[ABOUT THIS EXERCISE] All records must be quoted exactly. Omit the pictures.

[AVAILABLE DATA]

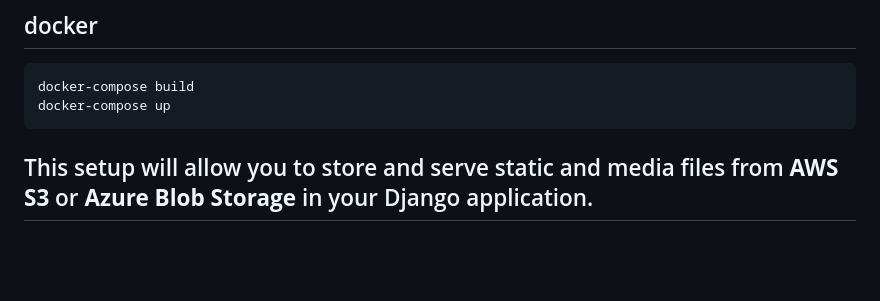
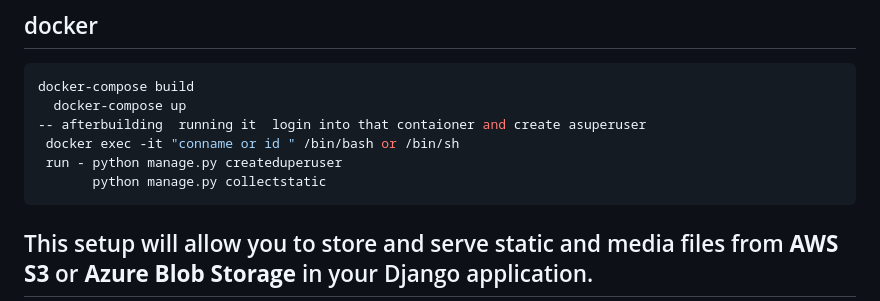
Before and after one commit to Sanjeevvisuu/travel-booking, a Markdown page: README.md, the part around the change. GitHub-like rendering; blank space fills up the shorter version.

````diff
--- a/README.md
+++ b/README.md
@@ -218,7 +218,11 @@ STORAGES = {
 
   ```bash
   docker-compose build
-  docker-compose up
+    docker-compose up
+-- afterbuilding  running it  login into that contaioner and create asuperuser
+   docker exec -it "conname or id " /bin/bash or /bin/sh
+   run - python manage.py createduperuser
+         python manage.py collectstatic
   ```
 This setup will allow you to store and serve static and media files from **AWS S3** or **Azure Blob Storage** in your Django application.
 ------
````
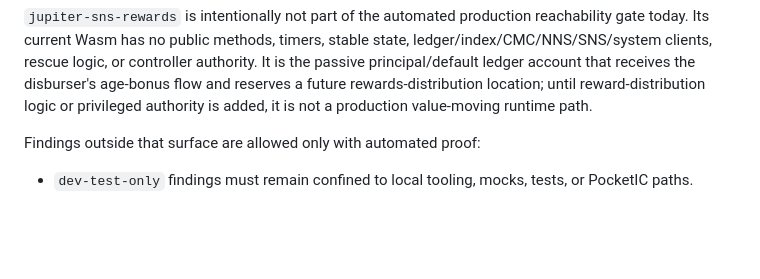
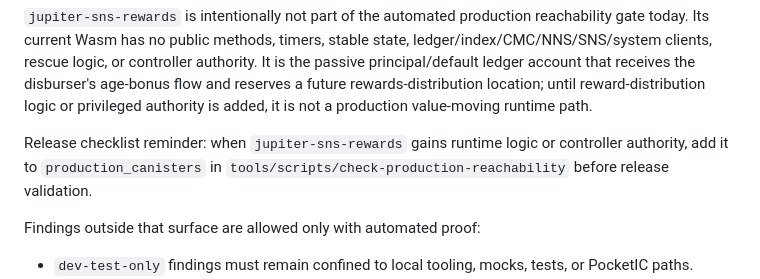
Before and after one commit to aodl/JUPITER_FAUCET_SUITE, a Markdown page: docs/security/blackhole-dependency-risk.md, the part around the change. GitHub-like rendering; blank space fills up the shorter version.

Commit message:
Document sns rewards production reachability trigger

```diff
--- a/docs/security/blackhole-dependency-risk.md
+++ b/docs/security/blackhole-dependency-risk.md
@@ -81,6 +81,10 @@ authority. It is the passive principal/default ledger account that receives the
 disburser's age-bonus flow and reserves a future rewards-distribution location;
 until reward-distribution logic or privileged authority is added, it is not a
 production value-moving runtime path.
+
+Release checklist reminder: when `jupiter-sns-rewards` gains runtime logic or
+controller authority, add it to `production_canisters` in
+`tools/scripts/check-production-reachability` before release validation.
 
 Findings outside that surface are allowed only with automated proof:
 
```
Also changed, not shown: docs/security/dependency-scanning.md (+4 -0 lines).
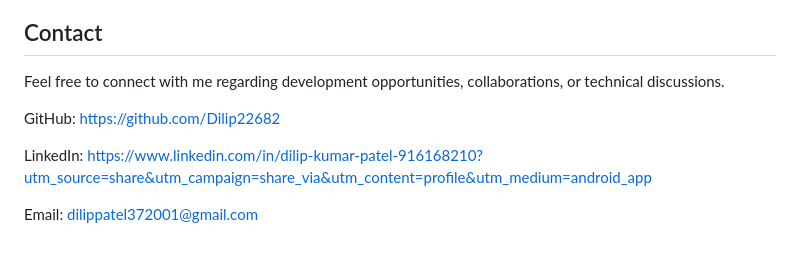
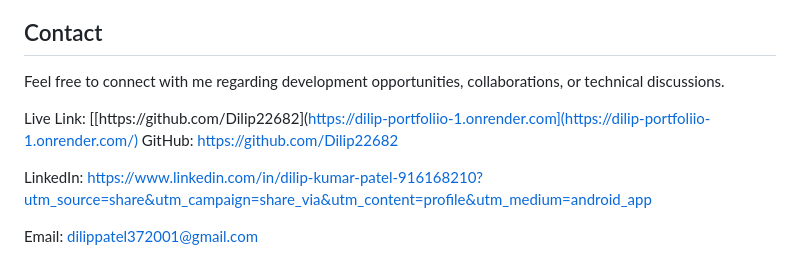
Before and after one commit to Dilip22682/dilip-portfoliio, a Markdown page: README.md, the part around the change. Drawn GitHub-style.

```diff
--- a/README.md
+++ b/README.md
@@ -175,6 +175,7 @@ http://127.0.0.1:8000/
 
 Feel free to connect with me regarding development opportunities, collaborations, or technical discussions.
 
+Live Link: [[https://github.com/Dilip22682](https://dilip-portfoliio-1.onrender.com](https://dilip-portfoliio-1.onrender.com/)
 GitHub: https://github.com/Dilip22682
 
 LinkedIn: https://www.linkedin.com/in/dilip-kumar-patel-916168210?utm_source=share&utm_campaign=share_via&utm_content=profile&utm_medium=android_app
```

[RESULT FOR THIS EXERCISE]
Before and after one commit to Sanjeevvisuu/travel-booking, a Markdown page: README.md, the part around the change. GitHub-like rendering; blank space fills up the shorter version.

````diff
--- a/README.md
+++ b/README.md
@@ -218,7 +218,11 @@ STORAGES = {
 
   ```bash
   docker-compose build
-  docker-compose up
+    docker-compose up
+-- afterbuilding  running it  login into that contaioner and create asuperuser
+   docker exec -it "conname or id " /bin/bash or /bin/sh
+   run - python manage.py createduperuser
+         python manage.py collectstatic
   ```
 This setup will allow you to store and serve static and media files from **AWS S3** or **Azure Blob Storage** in your Django application.
 ------
````
Before and after one commit to aodl/JUPITER_FAUCET_SUITE, a Markdown page: docs/security/blackhole-dependency-risk.md, the part around the change. GitHub-like rendering; blank space fills up the shorter version.

Commit message:
Document sns rewards production reachability trigger

```diff
--- a/docs/security/blackhole-dependency-risk.md
+++ b/docs/security/blackhole-dependency-risk.md
@@ -81,6 +81,10 @@ authority. It is the passive principal/default ledger account that receives the
 disburser's age-bonus flow and reserves a future rewards-distribution location;
 until reward-distribution logic or privileged authority is added, it is not a
 production value-moving runtime path.
+
+Release checklist reminder: when `jupiter-sns-rewards` gains runtime logic or
+controller authority, add it to `production_canisters` in
+`tools/scripts/check-production-reachability` before release validation.
 
 Findings outside that surface are allowed only with automated proof:
 
```
Also changed, not shown: docs/security/dependency-scanning.md (+4 -0 lines).
Before and after one commit to Dilip22682/dilip-portfoliio, a Markdown page: README.md, the part around the change. Drawn GitHub-style.

```diff
--- a/README.md
+++ b/README.md
@@ -175,6 +175,7 @@ http://127.0.0.1:8000/
 
 Feel free to connect with me regarding development opportunities, collaborations, or technical discussions.
 
+Live Link: [[https://github.com/Dilip22682](https://dilip-portfoliio-1.onrender.com](https://dilip-portfoliio-1.onrender.com/)
 GitHub: https://github.com/Dilip22682
 
 LinkedIn: https://www.linkedin.com/in/dilip-kumar-patel-916168210?utm_source=share&utm_campaign=share_via&utm_content=profile&utm_medium=android_app
```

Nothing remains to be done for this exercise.